Are things so relaxed in the Australian workplace that things happen, or is there an appropriate work structure to protect the workforce in all situations? Australia is a modern country with modern labor laws. Taking into account past experiences, labor laws are continuously reviewed and updated to include the protection of skilled migrant workers. Working conditions are now considered to be much better than in many other industrialized countries.
Workers in Australia can expect normal working hours of around 35-40 hours per week. Holiday entitlements approx 4-6 weeks with the option of 10 days of paid vacation to interrupt illness and career (very similar to holiday entitlements in the UK). Employers are legally required to pay 9% of gross salary to a pension fund.
So if you are interested in working in Australia, how would you compare the working conditions?
Australian employers follow the National Employment Standards Guidelines (NES), which establish minimum working conditions for all workers. This includes topics such as maximum weekly working hours, annual leave, public holidays, remuneration for termination and dismissal, flexible working conditions and parental leave. So far so good! Convince yourself of working conditions in Australia (under the Fair Work Act 2009) on the Australian Fair Work website.

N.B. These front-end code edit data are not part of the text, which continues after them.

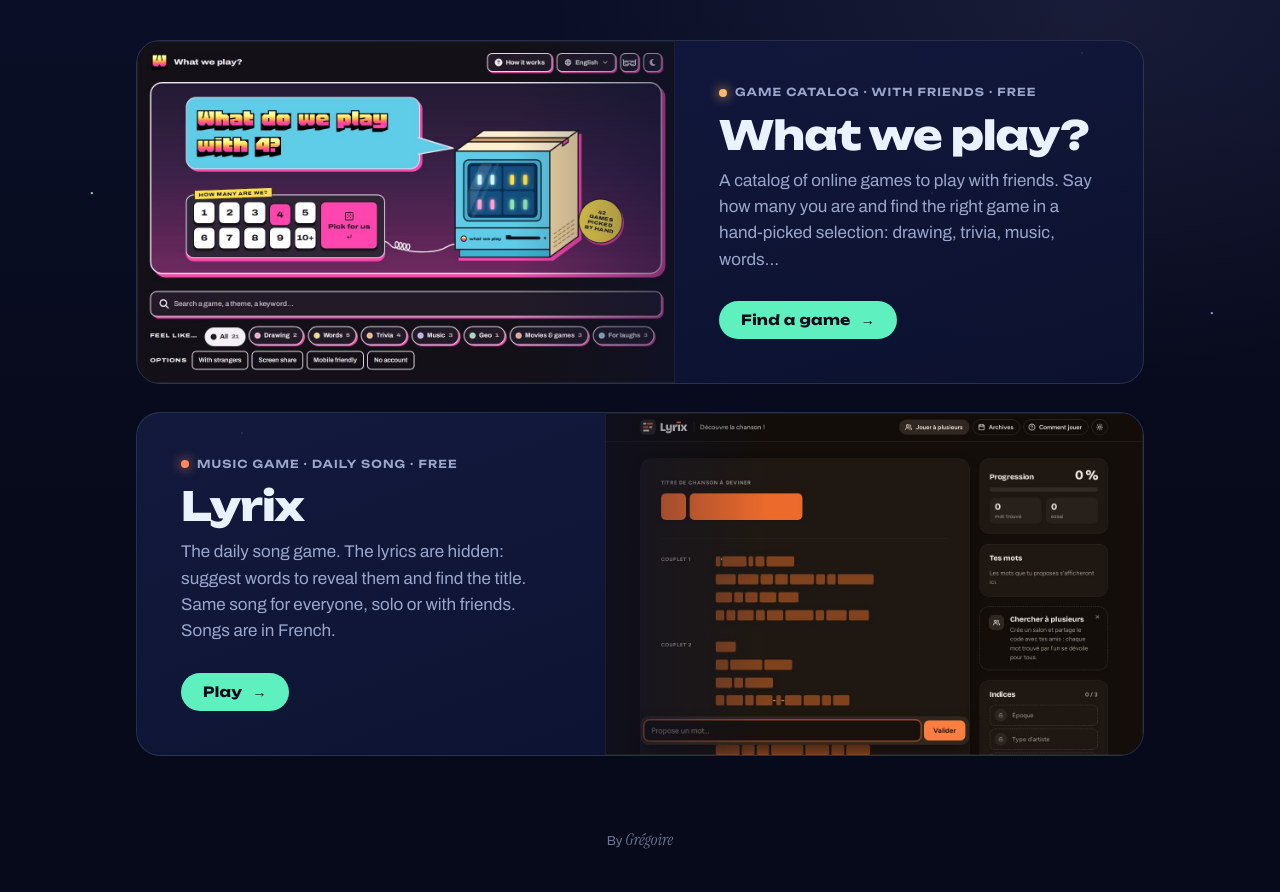
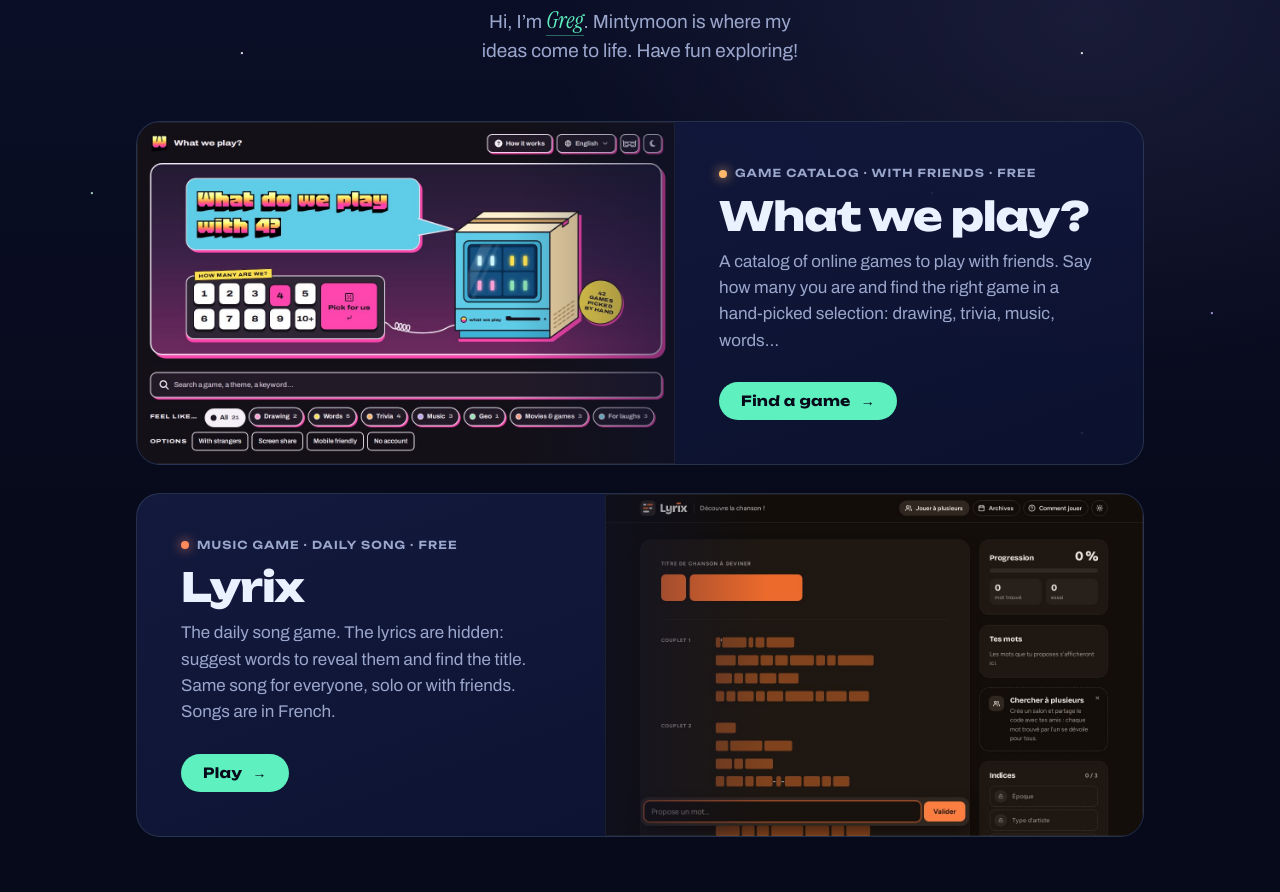
Before and after one commit to Greg0s/mintymoon, a plain HTML site: page index.html in a window 1280 px wide. Shown: the part 360-1252 px from the top of the page. Drawn offline with Linux system fonts and the light colour scheme.

Commit message:
✨ feat(hub): add intro subtitle with portfolio link and remove footer

```diff
--- a/assets/main.js
+++ b/assets/main.js
@@ -7,7 +7,8 @@
       "lyrix.desc": "Le jeu de la chanson du jour. Les paroles sont cachées : proposez des mots pour les dévoiler et trouvez le titre. La même chanson pour tout le monde, en solo ou entre amis.",
       "wwp.cta": "Trouver un jeu",
       "lyrix.cta": "Jouer",
-      by: "Par",
+      "intro.hi": "Salut, moi c’est",
+      "intro.rest": ". Mintymoon, c’est là où mes idées prennent vie. Bonne exploration\u00A0!",
       toggleLabel: "Switch to English",
     },
     en: {
@@ -17,7 +18,8 @@
       "lyrix.desc": "The daily song game. The lyrics are hidden: suggest words to reveal them and find the title. Same song for everyone, solo or with friends. Songs are in French.",
       "wwp.cta": "Find a game",
       "lyrix.cta": "Play",
-      by: "By",
+      "intro.hi": "Hi, I’m",
+      "intro.rest": ". Mintymoon is where my ideas come to life. Have fun exploring!",
       toggleLabel: "Passer en français",
     },
   };
--- a/assets/style.css
+++ b/assets/style.css
@@ -179,6 +179,27 @@ a { color: inherit; }
   color: var(--text);
 }
 
+.hero__intro {
+  max-width: 34ch;
+  margin: clamp(18px, 3vh, 28px) auto 0;
+  color: var(--text-dim);
+  font-size: clamp(16px, 1.9vw, 19px);
+  line-height: 1.5;
+  text-wrap: balance;
+}
+.hero__intro a {
+  font-family: var(--font-serif);
+  font-style: italic;
+  font-size: 1.22em;
+  line-height: 1;
+  color: var(--mint);
+  text-decoration: none;
+  border-bottom: 1px solid rgba(94, 240, 190, .4);
+  transition: color .2s, border-color .2s;
+}
+.hero__intro a:hover,
+.hero__intro a:focus-visible { color: var(--mint-soft); border-color: currentColor; outline: none; }
+
 /* ---------- Portals ---------- */
 .portals {
   position: relative;
@@ -186,7 +207,7 @@ a { color: inherit; }
   width: 100%;
   max-width: 1040px;
   margin: 0 auto;
-  padding: 0 16px;
+  padding: 0 16px clamp(56px, 10vh, 96px);
   display: grid;
   gap: 28px;
   flex: 1;
@@ -309,26 +330,6 @@ a { color: inherit; }
 .portal:hover .portal__arrow,
 .portal:focus-visible .portal__arrow { transform: translateX(5px); }
 
-/* ---------- Footer ---------- */
-.footer {
-  position: relative;
-  z-index: 1;
-  padding: 72px 16px 36px;
-  text-align: center;
-  color: var(--text-dim);
-  font-size: 13px;
-  opacity: .7;
-}
-.footer a {
-  font-family: var(--font-serif);
-  font-style: italic;
-  font-size: 16px;
-  text-decoration: none;
-  border-bottom: 1px solid transparent;
-  transition: color .2s, border-color .2s;
-}
-.footer a:hover, .footer a:focus-visible { color: var(--mint); border-color: currentColor; outline: none; }
-
 /* ---------- Responsive ---------- */
 @media (max-width: 760px) {
   .portal,
--- a/index.html
+++ b/index.html
@@ -32,6 +32,7 @@
   <header class="hero">
     <img class="hero__logo" src="assets/img/logo.svg" alt="" width="88" height="88">
     <h1 class="hero__title"><span class="hero__minty">minty</span><span class="hero__moon">moon</span></h1>
+    <p class="hero__intro"><span data-i18n="intro.hi">Salut, moi c’est</span> <a href="https://gregoiretinn.es/" data-umami-event="open-portfolio">Greg</a><span data-i18n="intro.rest">. Mintymoon, c’est là où mes idées prennent vie. Bonne exploration&nbsp;!</span></p>
   </header>
 
   <main class="portals">
@@ -60,9 +61,6 @@
     </a>
   </main>
 
-  <footer class="footer">
-    <span data-i18n="by">Par</span> <a href="https://gregoiretinn.es/" data-umami-event="open-portfolio">Grégoire</a>
-  </footer>
 
   <script src="assets/main.js"></script>
 </body>
```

During natural disasters or emergencies, SEN provides guidance when employees are unable to work or are alerted by their employers - which can mean unpaid time. Contracts that do not take into account the rights of employers fall under the State Council of the SEN, which helps determine appropriate responses and general obligations to care for workers.
As you can see by comparing working conditions to the UK, Australia is unique in terms of employee experience and employer obligations in that it is very rare, if ever, to have an emergency in the UK requiring job closure or unpaid time.
While the extractive and extractive industries are booming, it should be noted that other sectors are not so bad. The service sector currently accounts for 75% of employment, industry 21% and agriculture more than 3.5%.
If working in Australia is still an unfulfilled dream because you haven't found a job, maybe we can help.
JobContinental has partnered with an Australian recruitment agency that has worked hard to win a number of top jobs. They have thousands of jobs and also provide government sponsored immigration officers to handle the visa process for successful applicants. Test us to see if we can match your skills to your job. I hope my overview of working in Australia - how the working conditions comparison is useful.